  3. Scrivner (https://www.literatureandlatte.com/scrivener/overview) this the word processing tool that made a massive difference in my productivity and the ability to keep track of all the things that go into writing a book in one place. No more crashing my computer because I had too many windows open or losing my place while I cut and pasted trying to rearrange my manuscript and, at last, a way to keep track of word counts so I could stay on target to have completed a manuscript. Literature and Latte offers an actual thirty-day trial period, so you really try it out to see if it will work for you. The trial period allows you thirty days of use, not just the calendar period.
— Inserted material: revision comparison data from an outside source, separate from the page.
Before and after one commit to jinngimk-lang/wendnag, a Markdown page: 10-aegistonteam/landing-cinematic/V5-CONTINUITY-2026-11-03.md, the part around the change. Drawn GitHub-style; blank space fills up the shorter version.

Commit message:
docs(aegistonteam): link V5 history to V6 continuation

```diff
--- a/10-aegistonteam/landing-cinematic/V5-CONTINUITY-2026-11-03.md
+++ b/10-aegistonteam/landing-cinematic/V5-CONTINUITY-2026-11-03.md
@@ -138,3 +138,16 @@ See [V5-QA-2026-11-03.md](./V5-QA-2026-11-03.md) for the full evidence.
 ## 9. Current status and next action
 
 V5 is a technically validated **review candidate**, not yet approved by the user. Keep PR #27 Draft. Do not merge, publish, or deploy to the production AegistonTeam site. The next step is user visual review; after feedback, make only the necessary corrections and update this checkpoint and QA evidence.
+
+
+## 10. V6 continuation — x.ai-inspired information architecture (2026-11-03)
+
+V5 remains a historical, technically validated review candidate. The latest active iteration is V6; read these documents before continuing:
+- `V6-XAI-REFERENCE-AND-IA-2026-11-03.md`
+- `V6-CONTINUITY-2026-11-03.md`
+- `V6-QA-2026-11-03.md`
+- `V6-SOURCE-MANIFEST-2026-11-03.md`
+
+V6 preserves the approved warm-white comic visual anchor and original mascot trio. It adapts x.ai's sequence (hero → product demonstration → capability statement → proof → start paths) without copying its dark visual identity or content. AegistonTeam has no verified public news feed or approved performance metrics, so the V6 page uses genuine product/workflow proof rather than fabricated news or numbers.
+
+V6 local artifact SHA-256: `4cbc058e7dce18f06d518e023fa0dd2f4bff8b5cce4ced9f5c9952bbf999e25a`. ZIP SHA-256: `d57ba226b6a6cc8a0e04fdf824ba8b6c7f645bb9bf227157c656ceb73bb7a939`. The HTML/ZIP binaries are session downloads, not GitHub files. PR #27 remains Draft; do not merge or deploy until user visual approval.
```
It does have a learning curve which is where the following recommendation comes in to play.
  4. To go along with trying Scrivner, check out this free Learn Scrivner Fast webinar with Joseph Micheal. Learn Scrivner Fast was one of the best investments in my writing career. It is a tool that lets you create the way you think, loose enough that you can bend them to your will. It is flexible enough to capture your thoughts on the fly, hold your research notes, and yet organized enough to keep you on track so you can finish your project. My book production doubled after using Scrivner because I spent way less time trying to organize myself to write. I could open my document, secure in the knowledge that everything I needed to write my book, such as character worksheets, setting worksheets, images, notes, and visual organizers, was there waiting for me to start creating. Disclaimer here: There is a learning curve; it is not intuitive and does not work for everyone. But for me, with my distraction and organization issues, it is perfect. I suggest you download the free Scrivner trial and follow along during Joseph’s free webinar. You will learn enough to use Scrivner and will be able to try it out to see if it will work for you. The next free webinar is December 15th at 4 pm EST, and you can sign up here: (https://murphy.krtra.com/t/p5c2PVxq3tYf) If the time does not work for you, if you register, there will be a replay link sent out to you. 
  5. Grammarly (https://app.grammarly.com/apps) If you are writing short fiction or articles within the 100 to the 5000-word range, Grammarly is a game-changer for editing your work. It has a more straightforward interface than ProWriting Aid, and I like that simplicity. There are free and paid versions. I advise always trying to free a long while before you spend cash for a program. 
  6. A pack of index cards. A simple but effective way to organize your thoughts when you need to step away from screens. Why not a notebook? Because you can rearrange your thoughts easily. Don’t get me wrong, I love notebooks and keep my half-ass version of a bullet journal in one, but as I said, when ideas for a story hit, they come willy-nilly. Index cards are a cheap way to sort things. One rule for using Index cards is to write one thought/idea/scene per card, or sorting them later will be frustrating. 
  7. Pinterest Account (https://www.pinterest.com) Need to find images to represent your characters? Need to research a setting or occupation? As a visual search engine, Pinterest is a writer’s goldmine. It’s free and a great place to keep mood boards and images for your work. When I’m brainstorming a book, that is one of the first places to search if I need photos of characters/places/weapons/furniture/houses/etc. I drag the images to Scrivner later so that when I’m writing, they are at hand, and I don’t use up my writing time researching. Your boards can be made private, and I recommend doing that when working on a book for several reasons. 
  8. Timer: I mentioned the Pomodoro app above, but this timer is my favorite because it frees me from screens. I can lock my phone away and work without the distraction of it. This one is fun and easy to use. Just turn it to the length of time you need. Hexagon Rotating Productivity Timer with Clock, Pomodoro Timer with 5,15, 30, 45, 60 Minute Presets, Timer for ADHD Kids and Adults (Orange) by Znewtech ( https://www.amazon.com/Hexagon-Rotating-Minute-Preset-Countdown/dp/B07L2QN8MY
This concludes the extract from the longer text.